• Assigned task: If a line in the data below contains "shadow", copy it.

=== Section Start ===

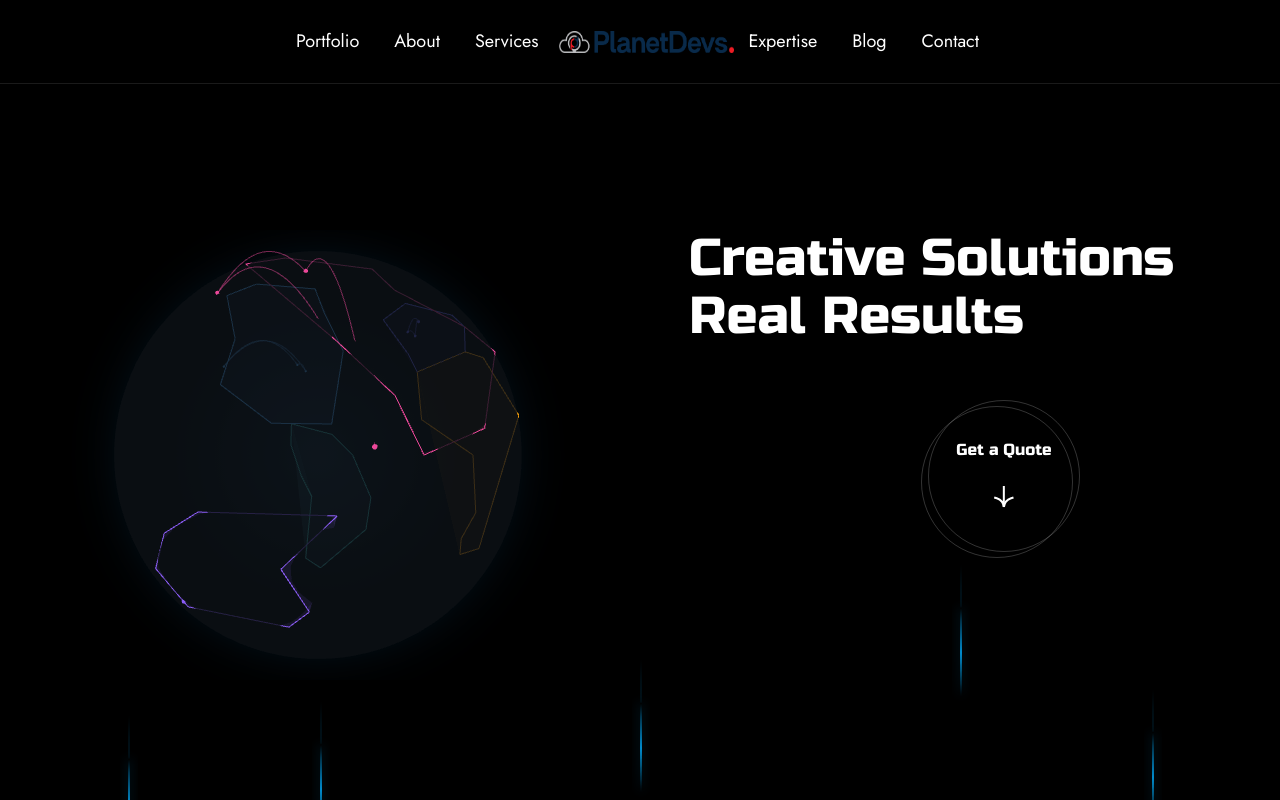
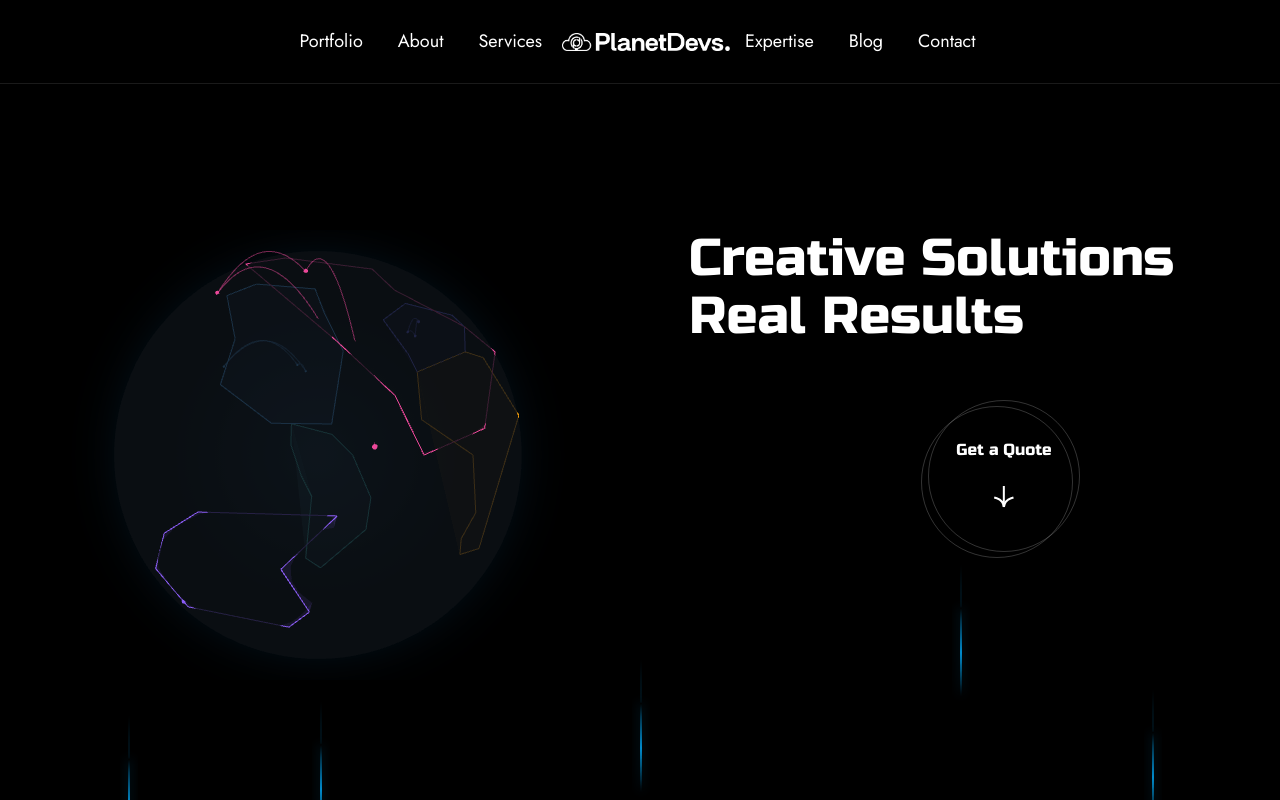
Before and after one commit to Suryanshu1005/planetdevs, a React (Vite) app: page / in a window 1280 px wide. Shown: the top 800 px of the page. Built offline with nearby package versions, Linux system fonts and the light colour scheme.

Commit message:
changed logo

```diff
--- a/src/components/NavbarComponent/Navbar.jsx
+++ b/src/components/NavbarComponent/Navbar.jsx
@@ -3,7 +3,8 @@ import React, {useState} from "react";
 import {Navbar, Nav, Container, Image} from "react-bootstrap";
 import "./NavbarComponent.css";
 import {menuItemsLeft, menuItemsRight} from "../../constants";
-import logo from "../../assets/PD-Logo.png";
+// import logo from "../../assets/PD-Logo.png";
+import logoWhite from "../../assets/PD-Logo-White.png";
 
 const NavbarComponent = () => {
   const [isHovered, setIsHovered] = useState(false);
@@ -48,7 +49,7 @@ const NavbarComponent = () => {
           {/* Brand logo (no margin) */}
           <Navbar.Brand href="/" className="brand-logo m-0">
             <span className="">
-              <Image src={logo} width={175} height={22} />
+              <Image src={logoWhite} width={168} height={18} />
             </span>
           </Navbar.Brand>
 
```
Also changed, not shown: src/assets/PD-Logo-White.png (added).
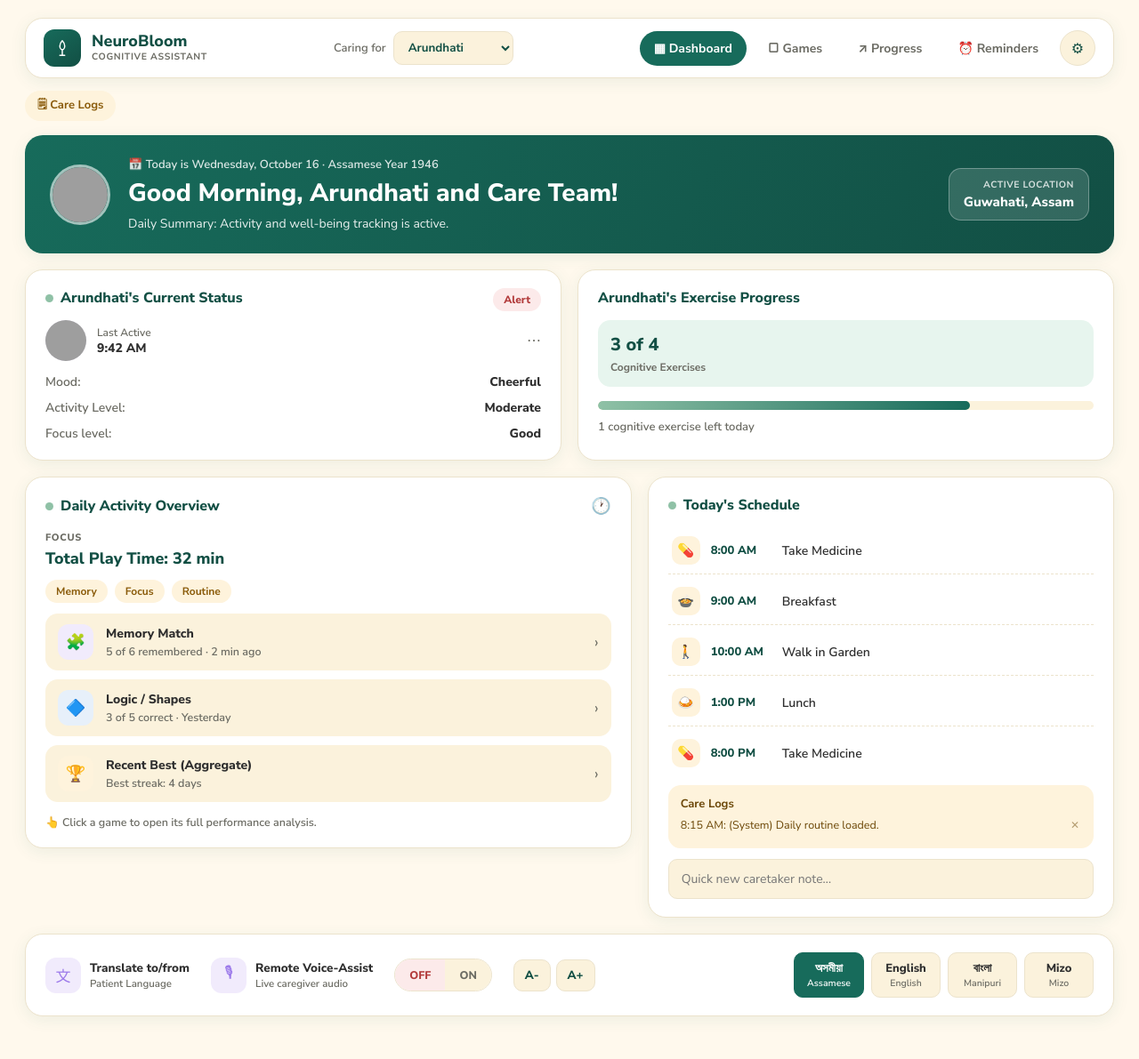
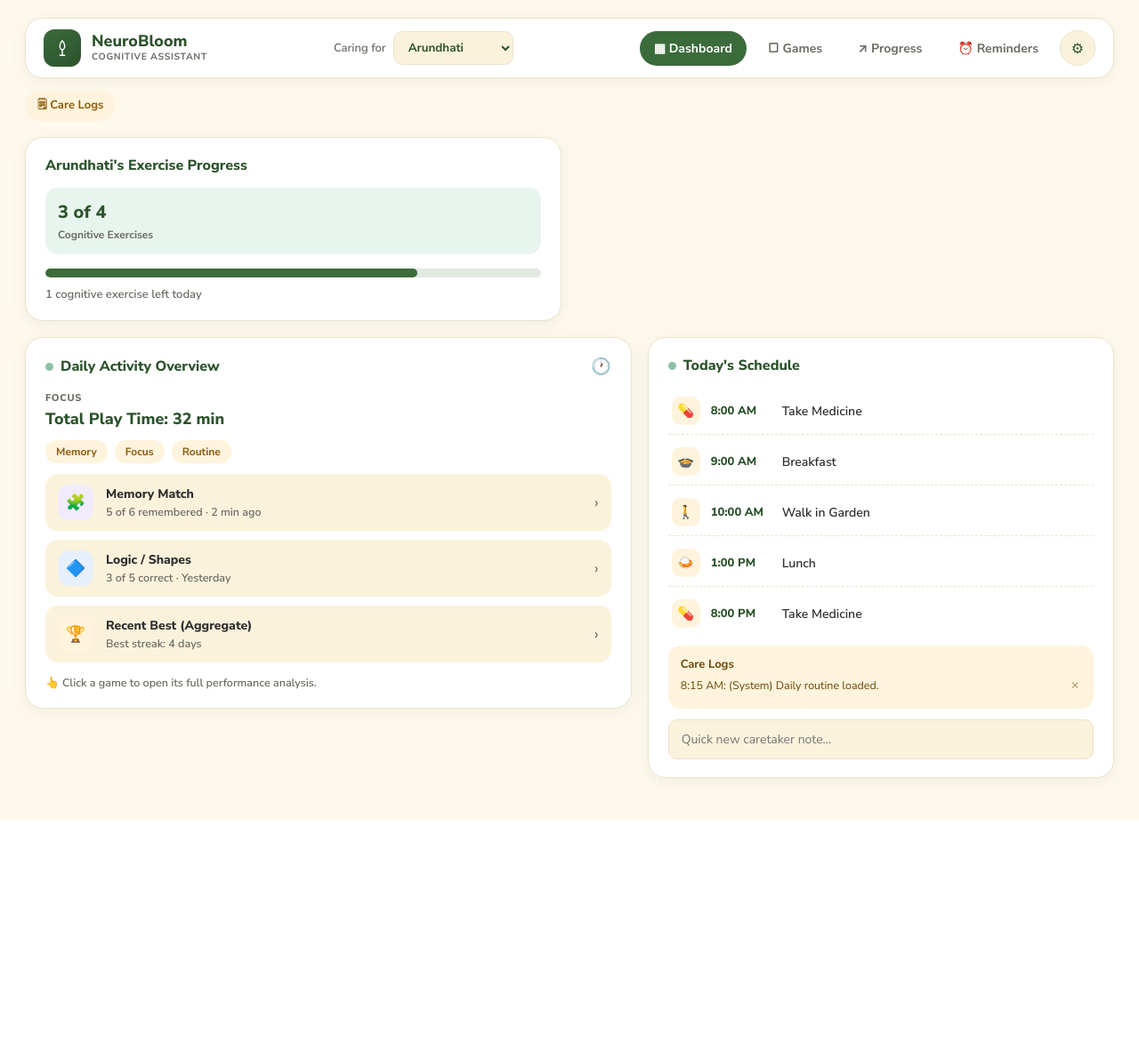
Before and after one commit to Dhruv-goyal01/SIH-Project, a Flask app: page /caretaker in a window 1280 px wide. Shown: the whole page at 89% size. After the commit the page ends 923 px from the top, so only its background shows below. Run offline with Flask 3, Linux system fonts and the light colour scheme; grey boxes are pictures that could not be loaded.

Commit message:
caretaker-dashboard update

```diff
--- a/templates/caretaker-dashboard/index.html
+++ b/templates/caretaker-dashboard/index.html
@@ -66,27 +66,24 @@
                             </label>
                         </div>
                         <div class="settings-divider"></div>
-                        <div class="settings-label" style="margin-bottom:10px;">Default Text Size</div>
-                        <div class="settings-textsize" id="settingsTextSize">
-                            <button data-size="small">A</button>
-                            <button data-size="medium" class="active">A</button>
-                            <button data-size="large">A</button>
+                        <div class="lang-btns">
+                            <div class="lang-btn active">
+                                <div class="top">English</div>
+                                <div class="bottom">English</div>
+                            </div>
+                            <div class="lang-btn ">
+                                <div class="top">অসমীয়া</div>
+                                <div class="bottom">Assamese</div>
+                            </div>
+                            <div class="lang-btn">
+                                <div class="top">বাংলা</div>
+                                <div class="bottom">Manipuri</div>
+                            </div>
+                            <div class="lang-btn">
+                                <div class="top">Mizo</div>
+                                <div class="bottom">Mizo</div>
+                            </div>
                         </div>
-                        <div class="settings-divider"></div>
-                        <div class="settings-label" style="margin-bottom:10px;">Active Location</div>
-                        <select id="locationSelect" class="settings-select"></select>
-
-                        <div class="location-chip-list" id="locationManageList"></div>
-
-                        <div class="location-add-row">
-                            <input type="text" id="newLocationInput" class="location-add-input"
-                                placeholder="Add a location…">
-                            <button type="button" id="addLocationBtn" class="location-add-btn">Add</button>
-                        </div>
-
-                        <button type="button" id="useLiveLocationBtn" class="live-location-btn">📍 Use My Live
-                            Location</button>
-                        <div class="location-status" id="locationStatus"></div>
                     </div>
                 </div>
             </div>
@@ -94,44 +91,9 @@
 
         <div class="care-logs-tip">🗒 Care Logs</div>
 
-        <!-- Greeting banner -->
-        <div class="banner">
-            <img class="banner-photo" id="bannerPhoto" src="" alt="">
-            <div class="banner-photo photo-placeholder" id="bannerPhotoFallback" style="display:none;"></div>
-            <div class="banner-body">
-                <div class="banner-date">📅 Today is Wednesday, October 16 · Assamese Year 1946</div>
-                <h1 id="greetingTitle">Good Morning!</h1>
-                <p>Daily Summary: Activity and well-being tracking is active.</p>
-            </div>
-            <div class="location-chip">
-                <div class="label">ACTIVE LOCATION <span class="live-dot" id="liveDot" style="display:none;">●
-                        LIVE</span></div>
-                <div class="value" id="locationChipValue">—</div>
-            </div>
-        </div>
 
         <!-- Row 1 -->
         <div class="row row-1">
-            <div class="card">
-                <h2><span class="dot"></span><span id="statusHeading">Current Status</span></h2>
-                <div class="status-person">
-                    <img id="statusPhoto" src="" alt="">
-                    <div class="status-avatar photo-placeholder" id="statusPhotoFallback" style="display:none;"></div>
-                    <div>
-                        <div class="who">Last Active</div>
-                        <div class="when" id="statusLastActive">—</div>
-                    </div>
-                    <div class="status-more">⋯</div>
-                </div>
-                <div class="status-rows">
-                    <div class="status-row"><span class="k">Mood:</span><span class="v" id="statusMood">—</span></div>
-                    <div class="status-row"><span class="k">Activity Level:</span><span class="v"
-                            id="statusActivity">—</span></div>
-                    <div class="status-row"><span class="k">Focus level:</span><span class="v" id="statusFocus">—</span>
-                    </div>
-                </div>
-                <span class="alert-pill" id="statusAlertPill">Alert</span>
-            </div>
             <div class="card">
                 <h2><span id="exerciseHeading">Exercise Progress</span></h2>
                 <div class="exercise-row">
@@ -194,43 +156,6 @@
             </div>
         </div>
 
-        <!-- footer -->
-        <div class="card controls-card">
-            <div class="control-group">
-                <div class="control-icon">文</div>
-                <div class="control-label">Translate to/from<span>Patient Language</span></div>
-            </div>
-            <div class="control-group">
-                <div class="control-icon">🎙</div>
-                <div class="control-label">Remote Voice-Assist<span>Live caregiver audio</span></div>
-            </div>
-            <div class="toggle">
-                <button id="toggleOff" class="on" onclick="setToggle(false)">OFF</button>
-                <button id="toggleOn" onclick="setToggle(true)">ON</button>
-            </div>
-            <div class="text-size-btns">
-                <button onclick="resizeText(-1)">A-</button>
-                <button onclick="resizeText(1)">A+</button>
-            </div>
-            <div class="lang-btns">
-                <div class="lang-btn active">
-                    <div class="top">অসমীয়া</div>
-                    <div class="bottom">Assamese</div>
-                </div>
-                <div class="lang-btn">
-                    <div class="top">English</div>
-                    <div class="bottom">English</div>
-                </div>
-                <div class="lang-btn">
-                    <div class="top">বাংলা</div>
-                    <div class="bottom">Manipuri</div>
-                </div>
-                <div class="lang-btn">
-                    <div class="top">Mizo</div>
-                    <div class="bottom">Mizo</div>
-                </div>
-            </div>
-        </div>
     </div>
     <script src="/caretaker/patients.js"></script>
     <script src="/caretaker/script.js"></script>
--- a/templates/caretaker-dashboard/style.css
+++ b/templates/caretaker-dashboard/style.css
@@ -1,9 +1,9 @@
 :root {
   --cream:        #FFF9ED;
   --cream-deep:   #FBF2DC;
-  --teal:         #176B5B;
-  --teal-deep:    #124F44;
-  --teal-tint:    #E4F1EE;
+  --teal:         #3B6B3B;
+  --teal-deep:    #2C522C;
+  --teal-tint:    #EAF2EA;
   --blue:         #3D82C4;
   --blue-tint:    #E7F0FA;
   --yellow:       #F4B942;
@@ -22,8 +22,8 @@
   --radius-lg: 20px;
   --radius-md: 14px;
   --radius-sm: 10px;
-  --shadow-card: 0 4px 18px rgba(23, 107, 91, 0.08);
-  --shadow-pop:  0 10px 30px rgba(23, 107, 91, 0.14);
+  --shadow-card: 0 4px 18px rgba(59, 107, 59, 0.08);
+  --shadow-pop:  0 10px 30px rgba(59, 107, 59, 0.14);
 }
 
 * { box-sizing: border-box; }
@@ -398,8 +410,8 @@ body {
 .exercise-block span { display: block; font-size: 12px; font-weight: 700; color: var(--ink-soft); margin-top: 4px; }
 .exercise-block:nth-child(2) { background: var(--blue-tint); }
 
-.bar-track { height: 10px; background: var(--cream-deep); border-radius: 999px; margin-top: 16px; overflow: hidden; }
-.bar-fill { height: 100%; background: linear-gradient(90deg, var(--green), var(--teal)); border-radius: 999px; }
+.bar-track { height: 10px; background: rgba(59, 107, 59, 0.15); border-radius: 999px; margin-top: 16px; overflow: hidden; }
+.bar-fill { height: 100%; background: #3B6B3B; border-radius: 999px; }
 .remaining { margin-top: 10px; font-size: 13px; color: var(--ink-soft); font-weight: 600; }
 
 /* Daily Activity Overview */
```
Also changed, not shown: other parts of templates/caretaker-dashboard/style.css (+138 -5 lines).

=== Section End ===

• Response below:
-  --shadow-card: 0 4px 18px rgba(23, 107, 91, 0.08);
-  --shadow-pop:  0 10px 30px rgba(23, 107, 91, 0.14);
+  --shadow-card: 0 4px 18px rgba(59, 107, 59, 0.08);
+  --shadow-pop:  0 10px 30px rgba(59, 107, 59, 0.14);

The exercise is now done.